**Source records:**
::::

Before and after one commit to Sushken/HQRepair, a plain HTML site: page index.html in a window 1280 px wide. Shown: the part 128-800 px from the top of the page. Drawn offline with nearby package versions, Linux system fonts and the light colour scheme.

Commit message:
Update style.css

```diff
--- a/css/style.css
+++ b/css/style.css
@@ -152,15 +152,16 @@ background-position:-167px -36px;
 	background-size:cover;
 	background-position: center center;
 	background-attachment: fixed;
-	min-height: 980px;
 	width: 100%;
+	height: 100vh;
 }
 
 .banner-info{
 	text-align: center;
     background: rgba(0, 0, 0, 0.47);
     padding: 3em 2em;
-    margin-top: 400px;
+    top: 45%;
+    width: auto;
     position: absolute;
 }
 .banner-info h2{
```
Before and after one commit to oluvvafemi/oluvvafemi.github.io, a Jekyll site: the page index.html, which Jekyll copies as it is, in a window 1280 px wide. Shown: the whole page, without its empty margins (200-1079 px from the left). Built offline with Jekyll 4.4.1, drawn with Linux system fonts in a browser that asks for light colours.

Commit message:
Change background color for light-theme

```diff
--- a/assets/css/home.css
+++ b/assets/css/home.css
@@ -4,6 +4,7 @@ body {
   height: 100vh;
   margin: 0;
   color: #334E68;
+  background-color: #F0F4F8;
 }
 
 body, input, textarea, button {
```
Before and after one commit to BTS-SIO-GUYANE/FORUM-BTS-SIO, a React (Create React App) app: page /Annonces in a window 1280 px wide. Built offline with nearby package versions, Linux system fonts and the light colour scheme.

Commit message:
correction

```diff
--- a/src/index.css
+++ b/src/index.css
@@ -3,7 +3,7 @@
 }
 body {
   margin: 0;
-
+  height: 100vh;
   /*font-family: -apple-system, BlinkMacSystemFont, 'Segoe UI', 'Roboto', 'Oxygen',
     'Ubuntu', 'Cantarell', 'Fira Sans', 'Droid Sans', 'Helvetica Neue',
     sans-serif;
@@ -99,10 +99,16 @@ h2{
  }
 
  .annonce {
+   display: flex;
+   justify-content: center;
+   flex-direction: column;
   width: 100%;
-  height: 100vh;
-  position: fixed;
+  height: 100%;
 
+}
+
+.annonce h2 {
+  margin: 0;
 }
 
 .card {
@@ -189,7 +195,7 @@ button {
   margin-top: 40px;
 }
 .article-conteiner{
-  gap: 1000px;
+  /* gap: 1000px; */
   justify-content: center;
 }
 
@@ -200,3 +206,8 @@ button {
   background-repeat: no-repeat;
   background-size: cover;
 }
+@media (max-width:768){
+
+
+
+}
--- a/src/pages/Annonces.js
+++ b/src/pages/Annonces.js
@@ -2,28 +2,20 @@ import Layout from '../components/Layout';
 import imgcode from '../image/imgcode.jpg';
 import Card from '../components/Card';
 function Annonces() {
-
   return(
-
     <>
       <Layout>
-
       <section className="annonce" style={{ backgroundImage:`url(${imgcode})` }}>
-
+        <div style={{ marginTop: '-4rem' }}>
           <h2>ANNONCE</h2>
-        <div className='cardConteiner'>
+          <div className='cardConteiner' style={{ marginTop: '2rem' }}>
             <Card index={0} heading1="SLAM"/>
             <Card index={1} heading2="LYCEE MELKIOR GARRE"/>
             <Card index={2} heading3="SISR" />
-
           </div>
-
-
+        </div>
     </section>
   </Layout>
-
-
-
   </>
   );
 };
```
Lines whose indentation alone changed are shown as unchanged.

::::

**What you need to do:** Print all the data exactly as shown above.

**Output of the task:**
Before and after one commit to Sushken/HQRepair, a plain HTML site: page index.html in a window 1280 px wide. Shown: the part 128-800 px from the top of the page. Drawn offline with nearby package versions, Linux system fonts and the light colour scheme.

Commit message:
Update style.css

```diff
--- a/css/style.css
+++ b/css/style.css
@@ -152,15 +152,16 @@ background-position:-167px -36px;
 	background-size:cover;
 	background-position: center center;
 	background-attachment: fixed;
-	min-height: 980px;
 	width: 100%;
+	height: 100vh;
 }
 
 .banner-info{
 	text-align: center;
     background: rgba(0, 0, 0, 0.47);
     padding: 3em 2em;
-    margin-top: 400px;
+    top: 45%;
+    width: auto;
     position: absolute;
 }
 .banner-info h2{
```
Before and after one commit to oluvvafemi/oluvvafemi.github.io, a Jekyll site: the page index.html, which Jekyll copies as it is, in a window 1280 px wide. Shown: the whole page, without its empty margins (200-1079 px from the left). Built offline with Jekyll 4.4.1, drawn with Linux system fonts in a browser that asks for light colours.

Commit message:
Change background color for light-theme

```diff
--- a/assets/css/home.css
+++ b/assets/css/home.css
@@ -4,6 +4,7 @@ body {
   height: 100vh;
   margin: 0;
   color: #334E68;
+  background-color: #F0F4F8;
 }
 
 body, input, textarea, button {
```
Before and after one commit to BTS-SIO-GUYANE/FORUM-BTS-SIO, a React (Create React App) app: page /Annonces in a window 1280 px wide. Built offline with nearby package versions, Linux system fonts and the light colour scheme.

Commit message:
correction

```diff
--- a/src/index.css
+++ b/src/index.css
@@ -3,7 +3,7 @@
 }
 body {
   margin: 0;
-
+  height: 100vh;
   /*font-family: -apple-system, BlinkMacSystemFont, 'Segoe UI', 'Roboto', 'Oxygen',
     'Ubuntu', 'Cantarell', 'Fira Sans', 'Droid Sans', 'Helvetica Neue',
     sans-serif;
@@ -99,10 +99,16 @@ h2{
  }
 
  .annonce {
+   display: flex;
+   justify-content: center;
+   flex-direction: column;
   width: 100%;
-  height: 100vh;
-  position: fixed;
+  height: 100%;
 
+}
+
+.annonce h2 {
+  margin: 0;
 }
 
 .card {
@@ -189,7 +195,7 @@ button {
   margin-top: 40px;
 }
 .article-conteiner{
-  gap: 1000px;
+  /* gap: 1000px; */
   justify-content: center;
 }
 
@@ -200,3 +206,8 @@ button {
   background-repeat: no-repeat;
   background-size: cover;
 }
+@media (max-width:768){
+
+
+
+}
--- a/src/pages/Annonces.js
+++ b/src/pages/Annonces.js
@@ -2,28 +2,20 @@ import Layout from '../components/Layout';
 import imgcode from '../image/imgcode.jpg';
 import Card from '../components/Card';
 function Annonces() {
-
   return(
-
     <>
       <Layout>
-
       <section className="annonce" style={{ backgroundImage:`url(${imgcode})` }}>
-
+        <div style={{ marginTop: '-4rem' }}>
           <h2>ANNONCE</h2>
-        <div className='cardConteiner'>
+          <div className='cardConteiner' style={{ marginTop: '2rem' }}>
             <Card index={0} heading1="SLAM"/>
             <Card index={1} heading2="LYCEE MELKIOR GARRE"/>
             <Card index={2} heading3="SISR" />
-
           </div>
-
-
+        </div>
     </section>
   </Layout>
-
-
-
   </>
   );
 };
```
Lines whose indentation alone changed are shown as unchanged.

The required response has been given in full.